ALEC’s strategy of endorsing corporate-authored model legislation and supporting its passage in state legislatures has proven remarkably successful. Every year, ALEC’s legislative members introduce hundreds of bills based on model legislation and ALEC boasts an average success rate of approximately 17 percent. According to ALEC, 2009 saw its members introduce 826 bills and achieve enactment of 115 for a success rate of 14 percent. Several states enacted as many as 8 pieces of ALEC-endorsed legislation and 38 states enacted at least one. Some years, ALEC’s enactment rate has been as high as 38 percent, 20 points higher than the average for all state legislation. Consequently, the list of state laws attributable to ALEC is exhaustive, including many laws infamous for their disastrous results.
ALEC has experienced particular success, and played a largely-unexamined yet crucial role, in passing legislation designed to promote incarceration and expand the prison industry. At least one dozen companies that do prison business have been ALEC members over the past decade, including private prison firms like CCA, Geo Group and Wackenhut Corrections (now G4S); Sodexo Marriot (the largest provider of dining services to prisons); Turner Construction (the nation’s number one prison builder); telephone companies like AT&T and GTE (who vie for lucrative prison phone contracts); and drug companies including GlaxoSmithKline and Merck & Co. Consequently, bills to lengthen prison sentences abound among ALEC model legislation and one ALEC staffer proudly claims that the organization “really took the forefront in promoting” incarceration during the 1990s.
ALEC’s accomplishments on behalf of the prison industry include the proliferation of truth-in-sentencing, three-strikes (or habitual offender), and mandatory minimum sentencing laws. While ALEC didn’t invent any of these laws, they adopted each as model legislation and played a pivotal role in securing their enactment in states throughout the U.S. In the early 1990s, the NRA, an ALEC member, initiated a campaign called CrimeStrike designed to win passage of ALEC’s “Truth in Sentencing Act” and “Habitual Violent Offender Incarceration Act” in state legislatures. Between 1993 and 1995, truth-in-sentencing laws were adopted by twenty states and by 1998 ALEC could declare victory as truth-in-sentencing bills had become law in 40 states. In addition, 25 states now have three-strikes laws similar to ALEC’s model legislation. Of course, the result of this legislation is predicable and well documented: during the 1990s, prison construction boomed, the incarceration rate doubled driven by a prison population expansion of one-half million people and private jailers secured lucrative new contracts to house thousands of inmates from overcrowded public facilities.

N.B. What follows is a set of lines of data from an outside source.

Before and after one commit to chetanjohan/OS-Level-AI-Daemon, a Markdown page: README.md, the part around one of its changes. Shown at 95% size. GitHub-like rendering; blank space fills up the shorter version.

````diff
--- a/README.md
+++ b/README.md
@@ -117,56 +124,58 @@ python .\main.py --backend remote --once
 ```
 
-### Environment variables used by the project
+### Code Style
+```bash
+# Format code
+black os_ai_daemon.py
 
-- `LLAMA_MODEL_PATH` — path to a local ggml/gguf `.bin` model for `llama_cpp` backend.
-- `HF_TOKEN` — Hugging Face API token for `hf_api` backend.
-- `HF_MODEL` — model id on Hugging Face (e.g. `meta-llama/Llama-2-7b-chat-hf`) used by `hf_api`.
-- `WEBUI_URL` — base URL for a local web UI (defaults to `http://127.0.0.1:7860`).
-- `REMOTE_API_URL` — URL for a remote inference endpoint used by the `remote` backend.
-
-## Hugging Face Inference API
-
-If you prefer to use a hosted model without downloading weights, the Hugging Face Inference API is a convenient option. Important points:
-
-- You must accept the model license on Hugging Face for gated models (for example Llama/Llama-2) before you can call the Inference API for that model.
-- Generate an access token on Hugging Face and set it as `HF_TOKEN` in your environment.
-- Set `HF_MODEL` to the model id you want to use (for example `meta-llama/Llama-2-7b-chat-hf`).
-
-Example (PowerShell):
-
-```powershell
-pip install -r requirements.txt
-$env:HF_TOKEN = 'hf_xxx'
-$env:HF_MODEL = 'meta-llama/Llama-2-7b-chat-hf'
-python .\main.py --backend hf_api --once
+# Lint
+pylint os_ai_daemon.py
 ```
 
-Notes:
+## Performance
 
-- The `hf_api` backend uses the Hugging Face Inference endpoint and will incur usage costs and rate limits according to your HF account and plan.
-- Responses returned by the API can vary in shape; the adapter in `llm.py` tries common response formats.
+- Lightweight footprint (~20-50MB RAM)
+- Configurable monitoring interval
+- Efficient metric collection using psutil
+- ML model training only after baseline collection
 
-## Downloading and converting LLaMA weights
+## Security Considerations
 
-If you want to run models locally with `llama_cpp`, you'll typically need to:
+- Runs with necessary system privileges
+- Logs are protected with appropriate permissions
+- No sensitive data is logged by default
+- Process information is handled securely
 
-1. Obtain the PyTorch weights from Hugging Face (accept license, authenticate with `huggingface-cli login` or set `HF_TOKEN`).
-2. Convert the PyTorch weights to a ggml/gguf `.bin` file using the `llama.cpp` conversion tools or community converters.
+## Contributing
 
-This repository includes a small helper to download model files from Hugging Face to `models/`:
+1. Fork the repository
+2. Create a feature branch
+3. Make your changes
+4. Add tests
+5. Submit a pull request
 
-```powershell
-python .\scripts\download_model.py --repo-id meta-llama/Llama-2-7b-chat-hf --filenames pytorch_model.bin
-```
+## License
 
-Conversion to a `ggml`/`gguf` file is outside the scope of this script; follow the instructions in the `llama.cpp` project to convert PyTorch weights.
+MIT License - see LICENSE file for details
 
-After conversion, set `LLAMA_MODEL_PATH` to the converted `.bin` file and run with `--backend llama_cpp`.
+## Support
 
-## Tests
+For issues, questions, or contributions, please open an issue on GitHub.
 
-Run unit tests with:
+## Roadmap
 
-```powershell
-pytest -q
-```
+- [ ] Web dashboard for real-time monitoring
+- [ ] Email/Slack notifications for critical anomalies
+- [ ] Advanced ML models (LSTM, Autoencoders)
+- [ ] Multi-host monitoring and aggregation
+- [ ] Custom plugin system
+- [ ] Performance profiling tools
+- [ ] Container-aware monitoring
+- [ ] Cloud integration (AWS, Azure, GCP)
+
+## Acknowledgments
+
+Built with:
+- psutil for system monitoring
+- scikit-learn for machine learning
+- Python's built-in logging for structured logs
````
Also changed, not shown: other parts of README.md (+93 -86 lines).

In recent times, as the prison industry has begun to see its future in immigration detention, private prison firms have sought new ways to fill their prisons. Over the past two years, the prison industry has worked closely with ALEC to promote legislation which would deputize local police to enforce immigration law, thereby creating a dragnet to funnel immigrants into their prisons.

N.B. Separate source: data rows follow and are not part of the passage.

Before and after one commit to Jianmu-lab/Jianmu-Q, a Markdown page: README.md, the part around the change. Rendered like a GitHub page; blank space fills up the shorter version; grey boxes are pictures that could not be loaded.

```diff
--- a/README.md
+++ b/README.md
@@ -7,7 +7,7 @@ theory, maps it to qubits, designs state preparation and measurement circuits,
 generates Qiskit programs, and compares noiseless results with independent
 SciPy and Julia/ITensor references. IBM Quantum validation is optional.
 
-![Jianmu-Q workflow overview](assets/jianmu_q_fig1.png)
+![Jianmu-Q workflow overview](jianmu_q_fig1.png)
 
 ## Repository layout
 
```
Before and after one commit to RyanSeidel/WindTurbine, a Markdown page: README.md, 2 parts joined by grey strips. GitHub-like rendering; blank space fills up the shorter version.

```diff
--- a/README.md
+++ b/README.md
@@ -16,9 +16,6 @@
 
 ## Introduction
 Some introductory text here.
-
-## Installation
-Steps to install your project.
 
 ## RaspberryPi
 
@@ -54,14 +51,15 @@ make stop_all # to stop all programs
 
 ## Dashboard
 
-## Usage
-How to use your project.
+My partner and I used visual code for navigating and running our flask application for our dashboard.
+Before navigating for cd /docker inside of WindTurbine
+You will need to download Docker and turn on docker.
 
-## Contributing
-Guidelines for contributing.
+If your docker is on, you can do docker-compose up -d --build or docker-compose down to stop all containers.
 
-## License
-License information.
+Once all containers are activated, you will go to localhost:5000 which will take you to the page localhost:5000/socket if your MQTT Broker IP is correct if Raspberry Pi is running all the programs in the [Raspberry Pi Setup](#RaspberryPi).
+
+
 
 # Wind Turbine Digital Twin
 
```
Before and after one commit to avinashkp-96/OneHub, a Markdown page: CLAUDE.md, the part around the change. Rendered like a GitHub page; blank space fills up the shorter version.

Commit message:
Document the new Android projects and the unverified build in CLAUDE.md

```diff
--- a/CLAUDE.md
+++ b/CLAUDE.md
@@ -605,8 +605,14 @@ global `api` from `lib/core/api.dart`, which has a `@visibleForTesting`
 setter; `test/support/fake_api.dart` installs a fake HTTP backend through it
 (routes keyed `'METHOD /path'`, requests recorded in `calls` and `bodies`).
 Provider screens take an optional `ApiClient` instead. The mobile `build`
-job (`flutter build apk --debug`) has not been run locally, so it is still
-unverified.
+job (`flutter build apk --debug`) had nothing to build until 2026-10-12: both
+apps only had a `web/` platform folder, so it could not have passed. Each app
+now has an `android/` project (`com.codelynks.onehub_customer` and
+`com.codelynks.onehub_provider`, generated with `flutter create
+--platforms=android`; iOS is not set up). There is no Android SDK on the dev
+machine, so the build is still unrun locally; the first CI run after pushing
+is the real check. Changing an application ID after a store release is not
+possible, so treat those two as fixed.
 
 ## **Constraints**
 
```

SB1070’s Path to Law
Arizona’s SB1070 requires that state and municipal law enforcement officers ascertain the immigration status of anyone they detain or arrest who they suspect lacks federal authorization to be present in the U.S. The name most closely associated with SB1070 is Russell Pearce, the Arizona state senator known for racialized and vitriolic anti-immigrant rhetoric and a nearly myopic focus on sponsoring legislative attacks on the state’s immigrant population. In his senatorial biography, Pearce proudly proclaims himself “Arizona’s, and the nation’s, most outspoken advocate for stopping the illegal invasion, securing our borders and enforcing our laws.” In his eleven year legislative tenure, Pearce has authored AZ Prop102 (2006) which denied punitive damages to undocumented individuals, AZ Prop 103 (2006) which made English the state’s official language and HB 2779 (2007) which provided sanctions for employers with undocumented workers. However, Pearce’s proudest accomplishment to date may be his sponsorship of SB1070, known in legislative doublespeak as the Support Our Law Enforcement and Safe Neighborhoods Act, which he introduced in the Arizona state senate and shepherded to Governor Jan Brewer’s desk.
While Pearce’s legislative record reads like a xenophobic manifesto and can stand on its own as a testament to his commitment to white supremacism, Pearce has gone one step further by maintaining a public relationship with avowed racist, National Socialist Movement leader and border militiaman J.T. Ready. In fact, it appears that Pearce not only coddled but mentored the budding young racist and political leader. In 2004, Pearce attended Ready’s baptism into the Church of Latter Day Saints and later ordained the neo-nazi as an LDS elder. A few years later, Pearce endorsed Ready’s campaign for Mesa City Council calling him “a true patriot.” Sickeningly, Ready won a seat on the city council and Pearce joined him on stage several times at rallies during and after the successful campaign.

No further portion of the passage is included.